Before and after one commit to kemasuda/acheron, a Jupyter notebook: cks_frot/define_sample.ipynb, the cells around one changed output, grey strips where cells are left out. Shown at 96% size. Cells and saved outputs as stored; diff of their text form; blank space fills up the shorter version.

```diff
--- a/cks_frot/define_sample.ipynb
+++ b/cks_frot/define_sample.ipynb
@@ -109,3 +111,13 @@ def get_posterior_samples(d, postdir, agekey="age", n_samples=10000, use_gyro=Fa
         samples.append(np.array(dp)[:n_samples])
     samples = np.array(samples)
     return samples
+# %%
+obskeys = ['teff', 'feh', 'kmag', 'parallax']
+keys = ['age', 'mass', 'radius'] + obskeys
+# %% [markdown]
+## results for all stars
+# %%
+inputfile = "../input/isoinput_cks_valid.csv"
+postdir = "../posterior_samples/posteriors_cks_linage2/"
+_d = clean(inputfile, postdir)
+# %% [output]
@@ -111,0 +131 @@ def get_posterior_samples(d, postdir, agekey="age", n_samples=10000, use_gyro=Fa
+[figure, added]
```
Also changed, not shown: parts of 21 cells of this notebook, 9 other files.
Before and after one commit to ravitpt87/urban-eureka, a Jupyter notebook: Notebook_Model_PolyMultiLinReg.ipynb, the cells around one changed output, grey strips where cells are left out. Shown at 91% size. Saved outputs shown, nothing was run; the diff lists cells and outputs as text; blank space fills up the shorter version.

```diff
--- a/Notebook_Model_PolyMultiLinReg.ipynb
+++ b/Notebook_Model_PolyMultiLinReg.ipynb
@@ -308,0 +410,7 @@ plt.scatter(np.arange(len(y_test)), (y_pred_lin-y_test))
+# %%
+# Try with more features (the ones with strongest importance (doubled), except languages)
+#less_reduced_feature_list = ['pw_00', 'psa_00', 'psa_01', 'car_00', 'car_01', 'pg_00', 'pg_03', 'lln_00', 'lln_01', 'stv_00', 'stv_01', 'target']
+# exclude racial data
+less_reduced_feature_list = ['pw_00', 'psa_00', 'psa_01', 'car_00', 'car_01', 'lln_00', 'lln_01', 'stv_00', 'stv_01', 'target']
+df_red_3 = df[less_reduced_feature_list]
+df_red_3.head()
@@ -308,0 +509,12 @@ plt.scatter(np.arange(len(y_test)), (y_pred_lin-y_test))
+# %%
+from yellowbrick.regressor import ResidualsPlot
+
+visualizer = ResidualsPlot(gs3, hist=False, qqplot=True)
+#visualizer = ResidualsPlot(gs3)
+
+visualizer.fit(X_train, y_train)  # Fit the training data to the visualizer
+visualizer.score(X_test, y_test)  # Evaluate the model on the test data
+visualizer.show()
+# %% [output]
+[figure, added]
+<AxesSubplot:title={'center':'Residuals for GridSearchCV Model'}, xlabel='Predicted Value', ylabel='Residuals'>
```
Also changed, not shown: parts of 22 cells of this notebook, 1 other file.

□ □ □ □ □ □ □

**WHAT TO PRODUCE:** From the listing above, give the number of lines in which the word "scatter" occurs, and nothing else.

**RESULT OF THE EXERCISE:** 2